The Hermit Gulch campground is the only one within the city limits of Avalon. That means you can easily get from there to groceries, shopping, restaurants, sightseeing and nightlife in town. It’s located in the chaparral-covered Avalon canyon, near the Nature Center and the Wrigley Memorial and Botanical Gardens—a must-see while you’re there. On-site amenities include a camp store with equipment rentals. Be sure to alert the staff if you’re arriving or leaving before or after check-in and check-out times.
“A fun camping hideaway on the bustling Catalina Island… I should let you in on the secret that ~the~ best campsite is Site 29!!! Reserve this one if you can!! It’s the furthest away from the road and taxi dropoff, so it can be frustrating if you have to lug all your stuff, but it’s well worth it.” —The Dyrt camper Cassie R.
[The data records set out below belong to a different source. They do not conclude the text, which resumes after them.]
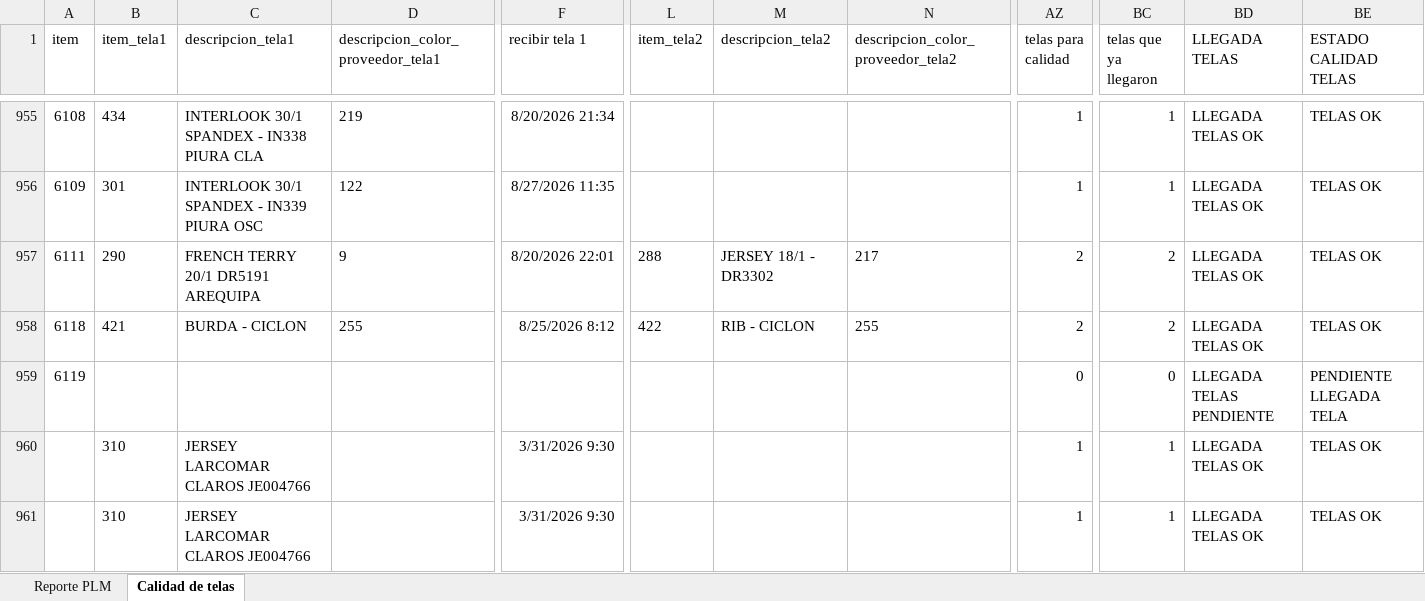
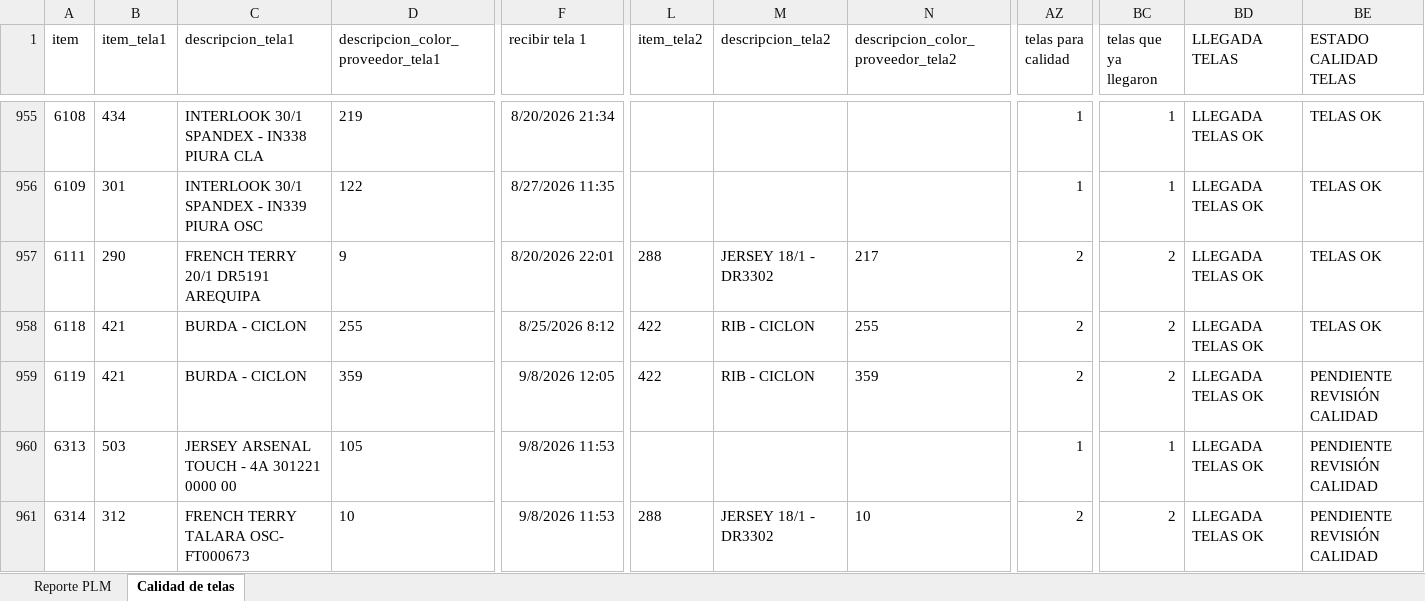
Before and after one commit to AnaliticaURA/PendientesLiberacion, an Excel workbook: datos.xlsx, sheet Calidad de telas, drawn as a sheet; only a part is shown, gaps mark what is left out; the shorter side is filled out with more unchanged rows; values as stored, in another font and other column widths than the file's, no borders; conditional formats and table styles not drawn; rows hold the shown columns only; the diff covers the shown part only; the diff names each change by its address in the sheet, - before the commit and + after, or states it on an @@ line.

```diff
--- a/datos.xlsx (sheet Calidad de telas)
+++ b/datos.xlsx (sheet Calidad de telas)
-B959 (item_tela1): (empty)
+B959 (item_tela1): 421
-C959 (descripcion_tela1): (empty)
+C959 (descripcion_tela1): BURDA - CICLON
-D959: (empty)
+D959: 359
-F959 (recibir tela 1): (empty)
+F959 (recibir tela 1): 9/8/2026 12:05
-L959 (item_tela2): (empty)
+L959 (item_tela2): 422
-M959 (descripcion_tela2): (empty)
+M959 (descripcion_tela2): RIB - CICLON
-N959: (empty)
+N959: 359
-AZ959 (telas para calidad): 0
+AZ959 (telas para calidad): 2
-BC959 (telas que ya llegaron): 0
+BC959 (telas que ya llegaron): 2
-BD959 (LLEGADA TELAS): LLEGADA TELAS PENDIENTE
+BD959 (LLEGADA TELAS): LLEGADA TELAS OK
-BE959 (ESTADO CALIDAD TELAS): PENDIENTE LLEGADA TELA
+BE959 (ESTADO CALIDAD TELAS): PENDIENTE REVISIÓN CALIDAD
+row 960: 6313 | 503 | JERSEY ARSENAL TOUCH - 4A 301221 0000 00 | 105 | 9/8/2026 11:53 |  |  |  | 1 | 1 | LLEGADA TELAS OK | PENDIENTE REVISIÓN CALIDAD
+row 961: 6314 | 312 | FRENCH TERRY TALARA OSC- FT000673 | 10 | 9/8/2026 11:53 | 288 | JERSEY 18/1 - DR3302 | 10 | 2 | 2 | LLEGADA TELAS OK | PENDIENTE REVISIÓN CALIDAD
```
Also changed, not shown: 2 added rows and 156 edited cells elsewhere in this sheet, sheet Reporte PLM.
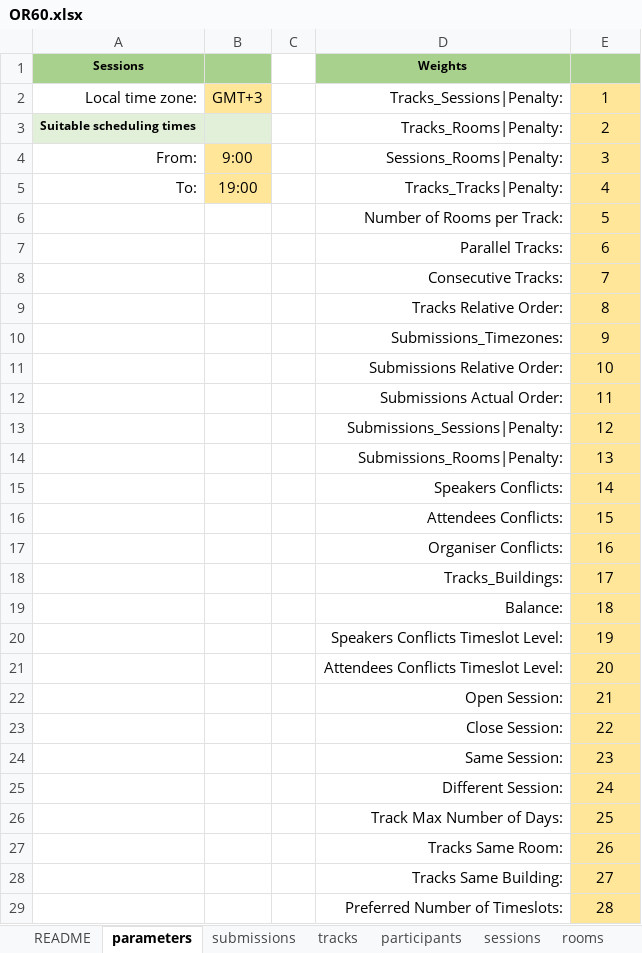
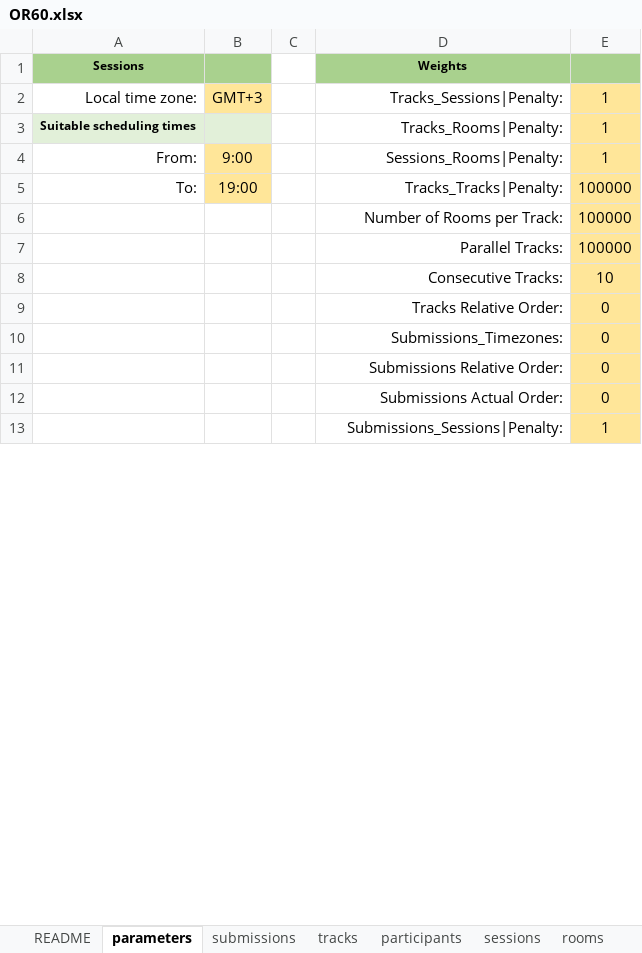
Before and after one commit to ahmedkheiri/CoSPLib, an Excel workbook: V1/Dataset/OR60.xlsx, sheet parameters, drawn as a sheet; only a part is shown; values as stored, in another font and other column widths than the file's, no borders; removed rows and columns are numbered as before the commit, all else as after; the diff covers the shown part only; the diff names each change by its address in the sheet, - before the commit and + after, or states it on an @@ line.

```diff
--- a/V1/Dataset/OR60.xlsx (sheet parameters)
+++ b/V1/Dataset/OR60.xlsx (sheet parameters)
-E3: 2
+E3: 1
-E4: 3
+E4: 1
-E5: 4
+E5: 100000
-E6: 5
+E6: 100000
-E7: 6
+E7: 100000
-row 8:  |  |  | Consecutive Tracks: | 7
-row 9:  |  |  | Tracks Relative Order: | 8
-row 10:  |  |  | Submissions_Timezones: | 9
-D8 (Weights): Submissions Relative Order:
+D8 (Weights): Consecutive Tracks:
-row 12:  |  |  | Submissions Actual Order: | 11
-row 13:  |  |  | Submissions_Sessions|Penalty: | 12
-row 14:  |  |  | Submissions_Rooms|Penalty: | 13
-row 15:  |  |  | Speakers Conflicts: | 14
-row 16:  |  |  | Attendees Conflicts: | 15
-row 17:  |  |  | Organiser Conflicts: | 16
-row 18:  |  |  | Tracks_Buildings: | 17
-row 19:  |  |  | Balance: | 18
-row 20:  |  |  | Speakers Conflicts Timeslot Level: | 19
-row 21:  |  |  | Attendees Conflicts Timeslot Level: | 20
-row 22:  |  |  | Open Session: | 21
-row 23:  |  |  | Close Session: | 22
-row 24:  |  |  | Same Session: | 23
-row 25:  |  |  | Different Session: | 24
-row 26:  |  |  | Track Max Number of Days: | 25
-row 27:  |  |  | Tracks Same Room: | 26
-row 28:  |  |  | Tracks Same Building: | 27
-row 29:  |  |  | Preferred Number of Timeslots: | 28
+row 9:  |  |  | Tracks Relative Order: | 0
+row 10:  |  |  | Submissions_Timezones: | 0
+row 11:  |  |  | Submissions Relative Order: | 0
+row 12:  |  |  | Submissions Actual Order: | 0
+row 13:  |  |  | Submissions_Sessions|Penalty: | 1
```
Also changed, not shown: 16 added rows elsewhere in this sheet, 3 other files.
If you’re looking for more of a dispersed, primitive camping experience, check out Parson’s Landing. It is a secluded beach site around seven miles west of the village of Two Harbors. You can only get there a hike from the village or by kayaking in. There are eight primitive tent sites that come with lockers filled with at-the-ready firewood and water. You must pass by the Two Harbors office to check in and get your key for the locker. Some advice from campers on The Dyrt: bring a bear canister or use the lockers to store your food, because “the squirrels and birds are ridiculous,” according to The Dyrt camper Lacie G. “They’ll chew right through your pack to get your stuff.”
“Takes some work to get here but definitely worth it… Don’t forget your snorkel! The water is so clear and full of things to see.” —The Dyrt camper Lacie G.
The Black Jack campground is a primitive campsite in the highlands of the island, and is accessible only by hiking in. It is on Mount Orizaba, which is Catalina Island’s highest peak at 2,097 feet. You can get to the Black Jack campground trailhead, which is nine miles from Avalon and 11.8 miles from Two Harbors, by hiking, taking the airport shuttle from Avalon, or taking the Safari Bus. There are no fires allowed as long as the county is in drought, so be sure to check online for drought information. There are picnic tables, BBQ and fire rings, showers, fresh water and chemical toilets. The Dyrt camper Leasa W. recommends grabbing breakfast or lunch at the Airport-in-the-Sky, two miles away.
“Very remote and quiet feeling. You won’t be able to see the coastline when at this campground but definitely will on your travels along the trail to get to the campground. Some nearby campers utilized hammocks and found sufficient trees to hang from.” —The Dyrt camper Leasa W.